LIAM BRADY was once part of a pretty handy Juventus side which needed a big performance in Turin to get past Celtic and into the next round of the old European Cup.
But despite some divided loyalties ahead of tonight's meeting of the two clubs in Italy – Brady of course played for Juve and managed Celtic a decade later – the Dubliner cannot see anything but another Italian win tonight.
But Brady feels that manager Neil Lennon deserves credit for getting the Scottish side this far in the competition.
"I think for Celtic to get this far was an amazing achievement. To get out of such a hard group was a brilliant thing to do; to come out of a group that had Barcelona, Benfica and Spartak Moscow was something to be proud of," Brady told the Herald.
"If you look at the budget that Neil Lennon is working off compared to the other clubs, he has shown some real tactical nous to get them this far.
"And they can be proud of the fact that they beat Barcelona, maybe that was the start of Barcelona's dip in form," he added with a grin.
Brady also smiles when he looks back on those battles with Celtic three decades ago. Back in the 1981/82 season, Brady was firmly ensconced in a Juve side, under Giovanni Trapattoni, who came into the European Cup campaign eager to make up for a Euro disappointment the previous season (Brady's first in Italy) when Juve were knocked out of the UEFA Cup by a Zbigniew Boniek-inspired Polish side, Widzew Lodz.
And in the first round, Juve were drawn against Celtic, an occasion with an Irish tint as Packie Bonner was in goal for the Bhoys while Brady made his first trip back to Britain for a competitive game since leaving Arsenal in the summer of 1980.
"It was a great occasion, going back to Britain and going to play Celtic at Parkhead," says Brady.
"There were a few good battles around that time. Juve played Aston Villa the next year, not long after Villa had won the European Cup.
"It was a different era to now, you only had the champions of each country involved so it was a big deal for Juve to go and play the Champions of England and then Scotland in the space of two seasons.
"I had played against Celtic in friendlies a couple of times but with the European Cup, the atmosphere was something else.

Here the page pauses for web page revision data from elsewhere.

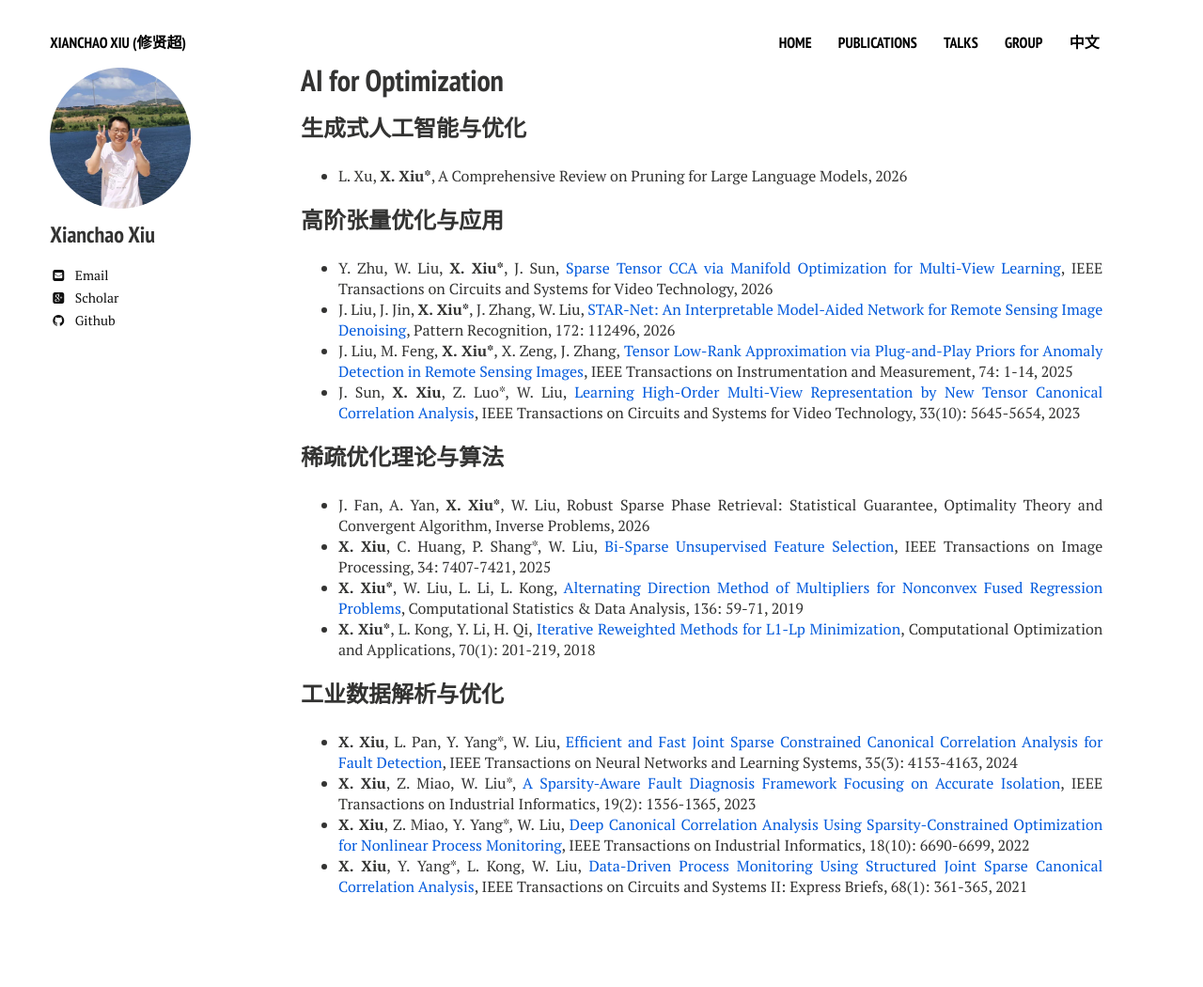
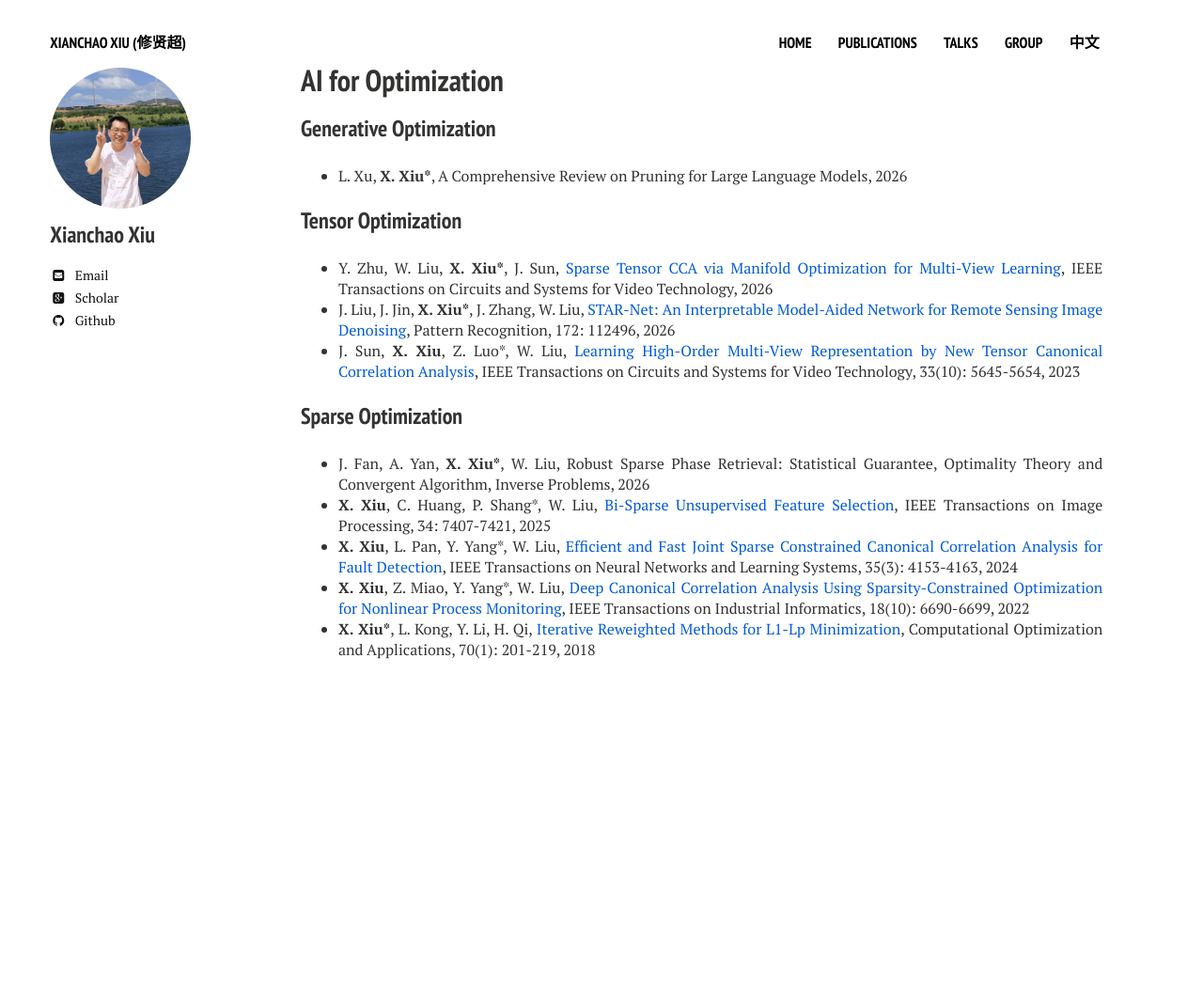
Before and after one commit to xianchaoxiu/xianchaoxiu.github.io, a Jekyll site: the page built from chinese/research/OPT/index.md, in a window 1280 px wide. Shown: the whole page at 94% size. Built offline with Jekyll 4.4.1, drawn with Linux system fonts in a browser that asks for light colours; nearby versions of some CDN libraries; after the commit the page ends 900 px from its top, so only the background shows below that.

Commit message:
Update index.md

```diff
--- a/chinese/research/OPT/index.md
+++ b/chinese/research/OPT/index.md
@@ -5,27 +5,20 @@ comments: false
 share: false
 ---
 
-### 生成式人工智能与优化
+### Generative Optimization
 * L. Xu, <b>X. Xiu*</b>, A Comprehensive Review on Pruning for Large Language Models, 2026 <br>
 
 
-### 高阶张量优化与应用
+### Tensor Optimization
 * Y. Zhu, W. Liu, <b>X. Xiu*</b>, J. Sun, <a href="https://doi.org/10.1109/TCSVT.2025.3642736" class="textlink" target="_blank">Sparse Tensor CCA via Manifold Optimization for Multi-View Learning</a>, IEEE Transactions on Circuits and Systems for Video Technology, 2026 <br>
 * J. Liu, J. Jin, <b>X. Xiu*</b>, J. Zhang, W. Liu, <a href="https://doi.org/10.1016/j.patcog.2025.112496" class="textlink" target="_blank">STAR-Net: An Interpretable Model-Aided Network for Remote Sensing Image Denoising</a>, Pattern Recognition, 172: 112496, 2026  <br>
-* J. Liu, M. Feng, <b>X. Xiu*</b>, X. Zeng, J. Zhang, <a href="https://ieeexplore.ieee.org/document/10935754" class="textlink" target="_blank">Tensor Low-Rank Approximation via Plug-and-Play Priors for Anomaly Detection in Remote Sensing Images</a>, IEEE Transactions on Instrumentation and Measurement, 74: 1-14, 2025  <br>
 * J. Sun, <b>X. Xiu</b>, Z. Luo*, W. Liu, <a href="https://ieeexplore.ieee.org/document/10091146" class="textlink" target="_blank">Learning High-Order Multi-View Representation by New Tensor Canonical Correlation Analysis</a>, IEEE Transactions on Circuits and Systems for Video Technology, 33(10): 5645-5654, 2023 <br>
 
 
 
-### 稀疏优化理论与算法
+### Sparse Optimization
 * J. Fan, A. Yan, <b>X. Xiu*</b>, W. Liu, Robust Sparse Phase Retrieval: Statistical Guarantee, Optimality Theory and Convergent Algorithm, Inverse Problems, 2026 <br>
 * <b>X. Xiu</b>, C. Huang, P. Shang*, W. Liu, <a href="https://doi.org/10.1109/TIP.2025.3620667" class="textlink" target="_blank">Bi-Sparse Unsupervised Feature Selection</a>, IEEE Transactions on Image Processing, 34: 7407-7421, 2025  <br>
-* <b>X. Xiu*</b>, W. Liu, L. Li, L. Kong, <a href="https://doi.org/10.1016/j.csda.2019.01.002" class="textlink" target="_blank">Alternating Direction Method of Multipliers for Nonconvex Fused Regression Problems</a>, Computational Statistics & Data Analysis, 136: 59-71, 2019 <br>
+* <b>X. Xiu</b>, L. Pan, Y. Yang*, W. Liu, <a href="https://doi.org/10.1109/TNNLS.2022.3201881" class="textlink" target="_blank">Efficient and Fast Joint Sparse Constrained Canonical Correlation Analysis for Fault Detection</a>, IEEE Transactions on Neural Networks and Learning Systems, 35(3): 4153-4163, 2024  <br>
+* <b>X. Xiu</b>, Z. Miao, Y. Yang*, W. Liu, <a href="https://doi.org/10.1109/TII.2021.3121770" class="textlink" target="_blank">Deep Canonical Correlation Analysis Using Sparsity-Constrained Optimization for Nonlinear Process Monitoring</a>, IEEE Transactions on Industrial Informatics, 18(10): 6690-6699, 2022 <br>
 * <b>X. Xiu*</b>, L. Kong, Y. Li, H. Qi, <a href="https://doi.org/10.1007/s10589-017-9977-7" class="textlink" target="_blank">Iterative Reweighted Methods for L1-Lp Minimization</a>, Computational Optimization and Applications, 70(1): 201-219, 2018 <br>
-
-
-### 工业数据解析与优化
-* <b>X. Xiu</b>, L. Pan, Y. Yang*, W. Liu, <a href="https://doi.org/10.1109/TNNLS.2022.3201881" class="textlink" target="_blank">Efficient and Fast Joint Sparse Constrained Canonical Correlation Analysis for Fault Detection</a>, IEEE Transactions on Neural Networks and Learning Systems, 35(3): 4153-4163, 2024  <br>
-* <b>X. Xiu</b>, Z. Miao, W. Liu*, <a href="https://doi.org/10.1109/TII.2022.3180070" class="textlink" target="_blank">A Sparsity-Aware Fault Diagnosis Framework Focusing on Accurate Isolation</a>, IEEE Transactions on Industrial Informatics, 19(2): 1356-1365, 2023 <br>
-* <b>X. Xiu</b>, Z. Miao, Y. Yang*, W. Liu, <a href="https://doi.org/10.1109/TII.2021.3121770" class="textlink" target="_blank">Deep Canonical Correlation Analysis Using Sparsity-Constrained Optimization for Nonlinear Process Monitoring</a>, IEEE Transactions on Industrial Informatics, 18(10): 6690-6699, 2022 <br>
-* <b>X. Xiu</b>, Y. Yang*, L. Kong, W. Liu, <a href="https://doi.org/10.1109/TCSII.2020.2988054" class="textlink" target="_blank">Data-Driven Process Monitoring Using Structured Joint Sparse Canonical Correlation Analysis</a>, IEEE Transactions on Circuits and Systems II: Express Briefs, 68(1): 361-365, 2021 <br>
```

"I got a great reception from the crowd there. It was a different kind of reception when I played in Glasgow again, when I played for Inter Milan against Rangers (1984), that was another kind of welcome, I can tell you," he joked.

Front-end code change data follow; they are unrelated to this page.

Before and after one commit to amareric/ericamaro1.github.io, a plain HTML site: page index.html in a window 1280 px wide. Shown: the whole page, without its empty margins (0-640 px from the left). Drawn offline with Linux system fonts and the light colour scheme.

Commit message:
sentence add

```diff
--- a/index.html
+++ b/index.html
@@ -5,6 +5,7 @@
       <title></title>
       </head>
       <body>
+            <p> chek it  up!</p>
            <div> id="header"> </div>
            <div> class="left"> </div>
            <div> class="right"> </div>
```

But there was no joking on the park as Bonner came out on top in the first battle of the Irish stars as Celtic won the home leg 1-0, Murdo McCleod the scorer, a result which put pressure on Trapattoni and his star-studded team for the second leg, which Juve duly won 2-0.
"The Celtic-Juve game that time was something else, we lost 1-0 in Parkhead but beat them 2-0 in Turin.
"It was a very close tie but I can't see tonight being like that, I can't see it being that close," Brady admits.
"A bit like the Arsenal-Bayern tie, it's very hard to see it coming off and I can't see Celtic doing it."
Even with the comfort of a 3-0 lead from the away leg, Brady believes that Juve won't relax to the extent that they'll allow Celtic a foothold in the game.
"The Italians are naturally cautious, so Juve won't be tactically naïve tonight and they won't have any nerves and I can see them going through comfortably," he added.